When speaking of vertical repair we are speaking of windshields that are set at a 90 degree angle, or perpendicular to the ground. Repairing vertical windshields takes a little more practice to perfect, but can easily be done with the same success as non-vertical windshields.
It is important to note that vertical windshields are typically installed in buses, large trucks, and motor coaches. The glass and the laminate are often thicker than a standard passenger vehicle, and the windshields are larger. Because of the thicker glass, repairs may take longer to fill and you should allow for this in your scheduling. Remember, a repair is not complete until all of the air has been replaced with resin.

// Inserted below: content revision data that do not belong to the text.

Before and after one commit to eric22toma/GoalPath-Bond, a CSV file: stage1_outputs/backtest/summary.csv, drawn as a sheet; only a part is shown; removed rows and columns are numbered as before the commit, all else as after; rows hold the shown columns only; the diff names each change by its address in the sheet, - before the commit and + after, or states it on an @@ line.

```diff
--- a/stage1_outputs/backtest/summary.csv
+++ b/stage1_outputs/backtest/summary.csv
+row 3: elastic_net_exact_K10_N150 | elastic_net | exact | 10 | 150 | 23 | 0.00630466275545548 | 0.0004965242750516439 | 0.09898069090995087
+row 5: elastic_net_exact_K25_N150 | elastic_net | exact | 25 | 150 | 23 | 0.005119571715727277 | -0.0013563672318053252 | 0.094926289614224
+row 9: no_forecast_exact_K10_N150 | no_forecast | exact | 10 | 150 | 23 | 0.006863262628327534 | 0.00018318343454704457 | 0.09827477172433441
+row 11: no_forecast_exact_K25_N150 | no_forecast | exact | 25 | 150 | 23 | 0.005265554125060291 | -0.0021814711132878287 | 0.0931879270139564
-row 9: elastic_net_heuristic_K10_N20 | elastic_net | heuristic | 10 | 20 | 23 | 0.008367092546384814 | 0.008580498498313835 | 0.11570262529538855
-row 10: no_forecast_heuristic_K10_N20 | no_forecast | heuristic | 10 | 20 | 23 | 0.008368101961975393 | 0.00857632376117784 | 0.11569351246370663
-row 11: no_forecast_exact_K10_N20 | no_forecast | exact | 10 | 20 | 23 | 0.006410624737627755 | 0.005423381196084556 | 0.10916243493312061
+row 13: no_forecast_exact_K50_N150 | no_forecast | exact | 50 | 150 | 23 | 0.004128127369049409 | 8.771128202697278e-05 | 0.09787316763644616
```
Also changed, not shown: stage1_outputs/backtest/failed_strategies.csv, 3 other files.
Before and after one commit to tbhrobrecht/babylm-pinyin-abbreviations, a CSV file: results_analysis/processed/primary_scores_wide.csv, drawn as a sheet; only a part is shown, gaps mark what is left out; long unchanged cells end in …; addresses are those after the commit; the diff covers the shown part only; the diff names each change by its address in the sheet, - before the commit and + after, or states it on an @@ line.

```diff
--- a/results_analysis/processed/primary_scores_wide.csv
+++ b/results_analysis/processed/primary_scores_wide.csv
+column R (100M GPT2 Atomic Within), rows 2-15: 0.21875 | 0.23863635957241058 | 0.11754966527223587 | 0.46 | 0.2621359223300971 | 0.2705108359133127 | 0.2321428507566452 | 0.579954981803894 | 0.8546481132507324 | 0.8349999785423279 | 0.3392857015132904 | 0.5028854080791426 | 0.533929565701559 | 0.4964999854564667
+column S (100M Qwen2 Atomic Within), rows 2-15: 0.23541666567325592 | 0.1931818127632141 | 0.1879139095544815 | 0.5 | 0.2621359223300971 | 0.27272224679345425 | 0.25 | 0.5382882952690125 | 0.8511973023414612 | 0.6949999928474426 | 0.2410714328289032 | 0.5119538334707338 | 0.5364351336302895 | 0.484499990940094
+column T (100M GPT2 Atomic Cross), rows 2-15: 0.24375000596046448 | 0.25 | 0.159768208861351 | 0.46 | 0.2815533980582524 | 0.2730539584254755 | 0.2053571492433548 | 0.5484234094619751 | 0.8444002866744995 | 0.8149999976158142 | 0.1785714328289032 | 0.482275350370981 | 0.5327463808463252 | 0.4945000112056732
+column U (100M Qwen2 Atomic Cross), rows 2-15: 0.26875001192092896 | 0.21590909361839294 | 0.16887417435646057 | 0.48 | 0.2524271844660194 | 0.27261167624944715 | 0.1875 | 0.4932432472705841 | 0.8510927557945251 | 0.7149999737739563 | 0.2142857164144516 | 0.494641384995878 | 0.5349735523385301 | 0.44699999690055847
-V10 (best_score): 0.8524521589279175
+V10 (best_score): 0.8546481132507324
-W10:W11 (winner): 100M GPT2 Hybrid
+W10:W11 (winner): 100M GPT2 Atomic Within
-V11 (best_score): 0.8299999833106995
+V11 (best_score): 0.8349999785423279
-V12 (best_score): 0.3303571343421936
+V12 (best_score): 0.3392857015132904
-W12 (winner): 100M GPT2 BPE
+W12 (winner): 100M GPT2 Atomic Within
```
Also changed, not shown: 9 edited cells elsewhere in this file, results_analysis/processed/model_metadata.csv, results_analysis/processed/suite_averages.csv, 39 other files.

When setting up the bridge on any repair, try to locate the injector below the vacuum cup. This will assure that excess resin does not run down the glass on to the vacuum cup. Resin on the cup is not only messy to clean up, but may damage the cup. On most repairs you want the injector to be as perpendicular to the glass as possible to achieve the best seal. On a vertical repair however, it is necessary to adjust the bridge so that the top knob of the injector is angled slightly upward. It only takes about 5 degrees of angle to keep the resin flowing down the injector, so don’t create more of an angle than necessary. More than a 5 degree angle can result in resin leaking from the end seal.
It is important to use a dropper or small syringe to load the injector with resin. Insert the dropper or syringe as far into the injector as you can so that the resin goes directly into the end seal. Use of a squeeze bottle or trying to count drops from a dropper will result in most of the resin ending up in the inside threads of the injector, rather than in the end seal. You may find that using a little more resin will also aid in the end seal filling completely. Adding a couple of additional drops of resin should be more than enough to aid in filling the seal.

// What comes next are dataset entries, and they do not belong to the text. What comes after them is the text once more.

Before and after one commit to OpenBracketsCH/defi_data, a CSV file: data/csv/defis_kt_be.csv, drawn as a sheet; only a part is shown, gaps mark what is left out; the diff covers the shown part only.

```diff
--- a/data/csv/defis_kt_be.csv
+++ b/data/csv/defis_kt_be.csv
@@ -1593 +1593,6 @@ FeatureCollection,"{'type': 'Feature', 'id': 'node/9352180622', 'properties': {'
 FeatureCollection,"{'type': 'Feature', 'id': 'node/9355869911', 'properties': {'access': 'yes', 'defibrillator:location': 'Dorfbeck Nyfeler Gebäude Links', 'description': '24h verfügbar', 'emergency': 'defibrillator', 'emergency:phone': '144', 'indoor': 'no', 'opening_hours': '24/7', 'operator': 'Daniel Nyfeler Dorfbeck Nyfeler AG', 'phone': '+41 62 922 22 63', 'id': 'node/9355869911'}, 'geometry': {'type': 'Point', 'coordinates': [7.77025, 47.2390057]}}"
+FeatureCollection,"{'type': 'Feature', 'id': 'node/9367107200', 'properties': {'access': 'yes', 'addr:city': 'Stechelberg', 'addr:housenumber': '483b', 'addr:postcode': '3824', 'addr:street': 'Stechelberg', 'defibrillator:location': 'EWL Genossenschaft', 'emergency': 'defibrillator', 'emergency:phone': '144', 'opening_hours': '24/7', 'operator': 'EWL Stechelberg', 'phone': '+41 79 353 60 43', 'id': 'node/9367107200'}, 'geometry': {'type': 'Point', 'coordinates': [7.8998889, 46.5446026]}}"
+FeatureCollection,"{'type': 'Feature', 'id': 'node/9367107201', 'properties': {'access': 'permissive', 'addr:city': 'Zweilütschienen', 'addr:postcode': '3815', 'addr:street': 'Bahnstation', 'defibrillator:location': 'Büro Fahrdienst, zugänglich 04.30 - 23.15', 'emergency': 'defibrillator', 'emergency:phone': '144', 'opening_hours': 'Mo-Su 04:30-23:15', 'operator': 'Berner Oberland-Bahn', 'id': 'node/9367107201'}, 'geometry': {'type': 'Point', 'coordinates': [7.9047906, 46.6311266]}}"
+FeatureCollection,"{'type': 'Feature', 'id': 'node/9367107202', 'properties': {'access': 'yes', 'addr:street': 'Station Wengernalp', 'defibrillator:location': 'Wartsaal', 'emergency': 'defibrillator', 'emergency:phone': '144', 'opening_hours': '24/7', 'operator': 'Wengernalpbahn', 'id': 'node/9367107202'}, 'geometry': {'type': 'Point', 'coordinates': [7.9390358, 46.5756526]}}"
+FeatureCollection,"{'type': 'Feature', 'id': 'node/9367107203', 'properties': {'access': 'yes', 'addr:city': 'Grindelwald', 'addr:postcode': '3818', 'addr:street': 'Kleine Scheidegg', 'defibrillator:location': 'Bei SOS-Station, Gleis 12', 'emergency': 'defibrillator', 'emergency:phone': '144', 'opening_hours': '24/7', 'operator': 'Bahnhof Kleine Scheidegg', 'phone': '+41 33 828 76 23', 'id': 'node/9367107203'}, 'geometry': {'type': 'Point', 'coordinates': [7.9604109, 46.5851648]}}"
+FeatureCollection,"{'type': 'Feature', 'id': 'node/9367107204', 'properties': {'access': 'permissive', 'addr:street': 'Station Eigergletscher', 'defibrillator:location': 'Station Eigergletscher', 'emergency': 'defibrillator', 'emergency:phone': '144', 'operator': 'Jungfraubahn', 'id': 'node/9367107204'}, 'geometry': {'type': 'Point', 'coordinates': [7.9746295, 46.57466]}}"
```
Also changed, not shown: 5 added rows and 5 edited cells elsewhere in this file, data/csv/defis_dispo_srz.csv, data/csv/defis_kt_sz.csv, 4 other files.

Assuming you get a good seal against the glass and plenty of resin into the end seal, the rest of the repair process is the same as the basic procedure described in the Delta Kits instruction manual for all repairs. With a little practice, most technicians find the preceding method to be the best way to repair vertical windshields.

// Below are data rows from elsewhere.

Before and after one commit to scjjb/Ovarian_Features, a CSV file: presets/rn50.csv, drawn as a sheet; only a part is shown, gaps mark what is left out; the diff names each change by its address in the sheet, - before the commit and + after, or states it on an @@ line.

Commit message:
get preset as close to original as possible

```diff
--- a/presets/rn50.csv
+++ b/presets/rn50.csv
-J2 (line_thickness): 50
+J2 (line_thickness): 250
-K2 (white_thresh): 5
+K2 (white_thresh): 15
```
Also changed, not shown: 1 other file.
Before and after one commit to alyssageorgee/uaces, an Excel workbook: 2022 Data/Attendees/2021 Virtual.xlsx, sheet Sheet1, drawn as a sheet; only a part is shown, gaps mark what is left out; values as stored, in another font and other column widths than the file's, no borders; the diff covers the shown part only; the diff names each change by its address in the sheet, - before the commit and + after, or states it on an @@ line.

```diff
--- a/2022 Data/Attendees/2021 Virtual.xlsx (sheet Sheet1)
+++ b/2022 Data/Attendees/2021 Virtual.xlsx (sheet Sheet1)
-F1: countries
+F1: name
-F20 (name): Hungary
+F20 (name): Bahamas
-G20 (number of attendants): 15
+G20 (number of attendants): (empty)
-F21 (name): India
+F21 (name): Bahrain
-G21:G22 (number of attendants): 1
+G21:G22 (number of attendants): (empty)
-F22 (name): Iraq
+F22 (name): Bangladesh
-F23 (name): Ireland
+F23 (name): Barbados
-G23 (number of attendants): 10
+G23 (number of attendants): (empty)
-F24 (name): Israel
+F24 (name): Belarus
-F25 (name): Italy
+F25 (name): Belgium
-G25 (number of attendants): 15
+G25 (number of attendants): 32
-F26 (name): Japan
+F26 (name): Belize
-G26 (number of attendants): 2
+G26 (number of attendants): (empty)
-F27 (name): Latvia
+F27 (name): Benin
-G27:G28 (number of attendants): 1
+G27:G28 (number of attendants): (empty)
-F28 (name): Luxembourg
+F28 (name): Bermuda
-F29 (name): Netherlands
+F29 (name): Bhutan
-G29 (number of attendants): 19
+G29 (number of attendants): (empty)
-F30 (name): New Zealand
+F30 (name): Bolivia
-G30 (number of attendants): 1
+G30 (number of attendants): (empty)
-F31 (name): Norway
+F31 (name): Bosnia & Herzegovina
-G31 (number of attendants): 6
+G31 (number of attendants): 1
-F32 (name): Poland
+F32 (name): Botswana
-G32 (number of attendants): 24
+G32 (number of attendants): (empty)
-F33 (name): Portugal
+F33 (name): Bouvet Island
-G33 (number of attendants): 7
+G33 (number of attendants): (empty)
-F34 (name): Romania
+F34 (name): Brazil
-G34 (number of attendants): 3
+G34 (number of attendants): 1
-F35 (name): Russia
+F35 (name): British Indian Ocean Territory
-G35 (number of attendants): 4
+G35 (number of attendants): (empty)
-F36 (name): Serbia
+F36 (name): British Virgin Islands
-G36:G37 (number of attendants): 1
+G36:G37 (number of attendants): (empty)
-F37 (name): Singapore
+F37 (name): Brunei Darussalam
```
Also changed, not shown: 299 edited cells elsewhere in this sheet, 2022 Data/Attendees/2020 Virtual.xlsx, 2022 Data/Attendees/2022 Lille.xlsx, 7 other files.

For technical assistance, don’t hesitate to contact Delta Kits via our web site at www.deltakits.com or call us directly at 800-548-8332.